Tokenization for Real Estate is Already a Reality - Part II
Real Estate and Tokenization: A Case Study
Let’s talk about a real life example to better understand how tokenization works in real estate. We mentioned the first sale earlier in this article (part I) — The St. Regis Aspen Resort.
The resort’s owner, Elevated Returns, originally intended to use an IPO to sell a portion of the resort as a single asset REIT on the NYSE. However, the plan looked taxing, hence the company decided to use tokenization and offered 18.9% ownership in the property through token sales.
It joined hands with Indiegogo and Templum Markets LLC, an SEC and FINRA-registered broker, to complete the process. They created Aspen Coins (tokens) that represent Aspen Digital’s share in the property. The coins were valued at $1 per token. Only accredited investors were allowed to take part in the deal with the minimum purchase set at 10,000 coins. Investors could purchase these coins in a number of currencies including digital coins.
How Does Tokenizing Impact the Real Estate Industry?
Tokenization makes the industry more liquid and secure by expanding the market and creating fractional ownership.
Real estate has always been a good investment but a large number of investors have stayed away from it due to real estate requiring huge amounts of money for an extended period of time.
While REITs and other such options did solve the problem to an extent, they came with their own cons. However, tokenization isn’t fool-proof yet, as we’re still not sure how lawmakers will look at the concept.
On the positive side, tokenized real estate appears to be spreading at a rapid pace and has reached international borders.
Elevated Returns was recently in the news for acquiring 21% ownership of Seamco Securities, Thai company. With this, Elevated Returns has obtained regulatory licenses and distribution capability in Thailand and some neighboring countries.
Here’s what one of the reps said about the development:
“This emphasis on building an effective ecosystem led us to acquire a South Asian broker-dealer with wide distribution capability, one that is able to operate in Thailand, a nation that has come forward with highly-developed crypto regulation guidelines.”
According to an announcement from the company, it intends to tokenize $1 billion of real estate in its pipeline.
The Challenges Going Ahead
We’re already using technology to make more sales, however, blockchain is new for a lot of investors and developers. Hence, the biggest challenge is getting everyone onboard.

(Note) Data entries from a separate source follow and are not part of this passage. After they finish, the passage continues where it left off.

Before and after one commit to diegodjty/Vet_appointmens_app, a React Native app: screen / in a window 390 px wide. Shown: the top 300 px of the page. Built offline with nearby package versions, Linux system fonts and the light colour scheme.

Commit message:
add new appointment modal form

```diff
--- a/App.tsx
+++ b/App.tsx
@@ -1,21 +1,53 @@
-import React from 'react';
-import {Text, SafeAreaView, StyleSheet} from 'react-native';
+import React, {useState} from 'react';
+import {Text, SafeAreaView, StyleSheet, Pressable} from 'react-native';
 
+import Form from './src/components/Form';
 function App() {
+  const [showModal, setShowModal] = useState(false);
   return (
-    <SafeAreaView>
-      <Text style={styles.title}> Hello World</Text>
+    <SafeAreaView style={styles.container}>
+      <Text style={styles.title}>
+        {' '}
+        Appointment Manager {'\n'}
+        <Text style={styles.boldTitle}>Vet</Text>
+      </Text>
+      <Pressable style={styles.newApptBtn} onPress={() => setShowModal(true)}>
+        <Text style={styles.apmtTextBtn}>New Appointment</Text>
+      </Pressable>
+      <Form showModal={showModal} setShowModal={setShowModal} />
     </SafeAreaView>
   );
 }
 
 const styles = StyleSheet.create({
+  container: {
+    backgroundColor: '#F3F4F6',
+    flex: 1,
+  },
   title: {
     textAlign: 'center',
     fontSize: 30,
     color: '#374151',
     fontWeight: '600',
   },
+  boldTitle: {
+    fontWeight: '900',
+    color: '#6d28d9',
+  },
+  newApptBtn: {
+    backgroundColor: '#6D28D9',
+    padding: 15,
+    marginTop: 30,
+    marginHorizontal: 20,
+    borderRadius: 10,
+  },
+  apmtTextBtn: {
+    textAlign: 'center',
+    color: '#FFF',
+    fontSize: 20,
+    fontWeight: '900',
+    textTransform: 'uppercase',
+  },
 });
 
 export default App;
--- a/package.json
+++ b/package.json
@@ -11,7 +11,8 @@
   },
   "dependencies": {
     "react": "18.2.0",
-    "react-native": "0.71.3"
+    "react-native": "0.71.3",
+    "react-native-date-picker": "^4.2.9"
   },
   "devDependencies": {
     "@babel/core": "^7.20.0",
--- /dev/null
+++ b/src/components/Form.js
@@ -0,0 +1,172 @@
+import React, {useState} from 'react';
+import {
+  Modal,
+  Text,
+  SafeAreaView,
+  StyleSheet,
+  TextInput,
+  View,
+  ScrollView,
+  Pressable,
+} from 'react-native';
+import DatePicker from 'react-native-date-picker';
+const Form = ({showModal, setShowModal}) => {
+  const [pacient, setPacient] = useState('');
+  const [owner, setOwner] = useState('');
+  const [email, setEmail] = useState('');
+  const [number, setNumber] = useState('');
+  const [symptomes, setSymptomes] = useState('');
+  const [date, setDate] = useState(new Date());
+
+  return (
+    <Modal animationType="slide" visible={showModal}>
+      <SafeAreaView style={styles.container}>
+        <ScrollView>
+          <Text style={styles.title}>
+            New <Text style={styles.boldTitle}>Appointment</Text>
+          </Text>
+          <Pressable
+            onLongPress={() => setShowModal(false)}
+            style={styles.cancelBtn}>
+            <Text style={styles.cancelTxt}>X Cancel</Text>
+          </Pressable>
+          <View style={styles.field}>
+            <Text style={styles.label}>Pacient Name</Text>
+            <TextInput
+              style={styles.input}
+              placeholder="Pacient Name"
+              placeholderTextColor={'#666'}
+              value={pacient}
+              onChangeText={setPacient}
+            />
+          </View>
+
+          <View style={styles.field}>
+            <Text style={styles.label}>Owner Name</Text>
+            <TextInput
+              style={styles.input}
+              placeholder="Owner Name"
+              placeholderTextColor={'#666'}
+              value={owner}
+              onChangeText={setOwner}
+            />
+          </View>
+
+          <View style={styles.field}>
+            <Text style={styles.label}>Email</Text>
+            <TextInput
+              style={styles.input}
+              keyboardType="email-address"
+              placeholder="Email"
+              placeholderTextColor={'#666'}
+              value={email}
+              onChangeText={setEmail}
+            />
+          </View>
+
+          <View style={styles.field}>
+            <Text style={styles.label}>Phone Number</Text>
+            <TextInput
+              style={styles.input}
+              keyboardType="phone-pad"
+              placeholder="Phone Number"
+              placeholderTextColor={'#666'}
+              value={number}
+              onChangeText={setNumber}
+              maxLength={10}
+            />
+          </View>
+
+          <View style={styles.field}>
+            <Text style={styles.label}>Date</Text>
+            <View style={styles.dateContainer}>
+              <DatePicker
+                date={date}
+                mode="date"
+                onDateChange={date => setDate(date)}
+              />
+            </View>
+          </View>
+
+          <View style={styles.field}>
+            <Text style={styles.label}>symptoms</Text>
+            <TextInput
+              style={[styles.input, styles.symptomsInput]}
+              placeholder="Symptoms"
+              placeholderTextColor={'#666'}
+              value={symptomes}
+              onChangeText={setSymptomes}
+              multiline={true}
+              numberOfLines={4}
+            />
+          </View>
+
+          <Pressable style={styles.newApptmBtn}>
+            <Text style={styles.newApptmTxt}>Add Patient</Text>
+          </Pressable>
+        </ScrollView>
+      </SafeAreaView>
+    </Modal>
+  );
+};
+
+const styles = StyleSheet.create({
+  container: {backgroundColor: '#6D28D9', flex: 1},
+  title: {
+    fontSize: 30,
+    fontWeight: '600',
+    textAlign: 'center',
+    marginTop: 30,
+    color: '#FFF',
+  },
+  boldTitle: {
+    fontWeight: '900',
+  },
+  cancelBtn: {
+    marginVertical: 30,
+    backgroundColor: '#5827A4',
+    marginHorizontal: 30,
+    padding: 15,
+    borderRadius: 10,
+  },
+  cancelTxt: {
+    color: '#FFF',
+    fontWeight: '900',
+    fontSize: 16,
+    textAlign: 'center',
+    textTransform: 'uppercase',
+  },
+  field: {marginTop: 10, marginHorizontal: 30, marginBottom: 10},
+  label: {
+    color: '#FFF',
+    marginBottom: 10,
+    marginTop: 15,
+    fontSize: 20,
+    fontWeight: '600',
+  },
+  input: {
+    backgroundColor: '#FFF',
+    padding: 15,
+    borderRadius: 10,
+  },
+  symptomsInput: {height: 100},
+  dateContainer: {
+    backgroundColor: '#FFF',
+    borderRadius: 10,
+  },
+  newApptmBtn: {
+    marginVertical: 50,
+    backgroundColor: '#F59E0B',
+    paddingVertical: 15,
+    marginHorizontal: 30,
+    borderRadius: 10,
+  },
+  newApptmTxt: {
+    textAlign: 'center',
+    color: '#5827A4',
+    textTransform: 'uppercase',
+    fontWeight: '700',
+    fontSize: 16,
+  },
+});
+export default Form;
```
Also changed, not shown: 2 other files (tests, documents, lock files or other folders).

Since it’s a new concept, investors do not have much knowledge. They need to be educated on the benefits of tokenization and blockchain. Plus, legal issues may also be there.
We also cannot neglect the uncertainty and volatility surrounding blockchain-based systems. The industry might be big but it’s not open for one and all since real estate tokens aren’t a democratized investment solution.
Most deals have difficult entry requirements. Unaccredited investors, for example, do not qualify. Wider adoption can be difficult unless it becomes available to non-accredited investors.
Disclosure is another challenge linked to real estate tokenization. Since a property may change ownership a number of times, developers may not be interested in taking on it.
The World Economic Forum expects blockchain to store about 10% of the world’s GDP. Countries are already making regulatory changes to make this a possibility.
Supporters believe that the introduction of a secure system can help solve these problems. However, we can’t deny the benefits of tokenization. The technology seems to have a bright future.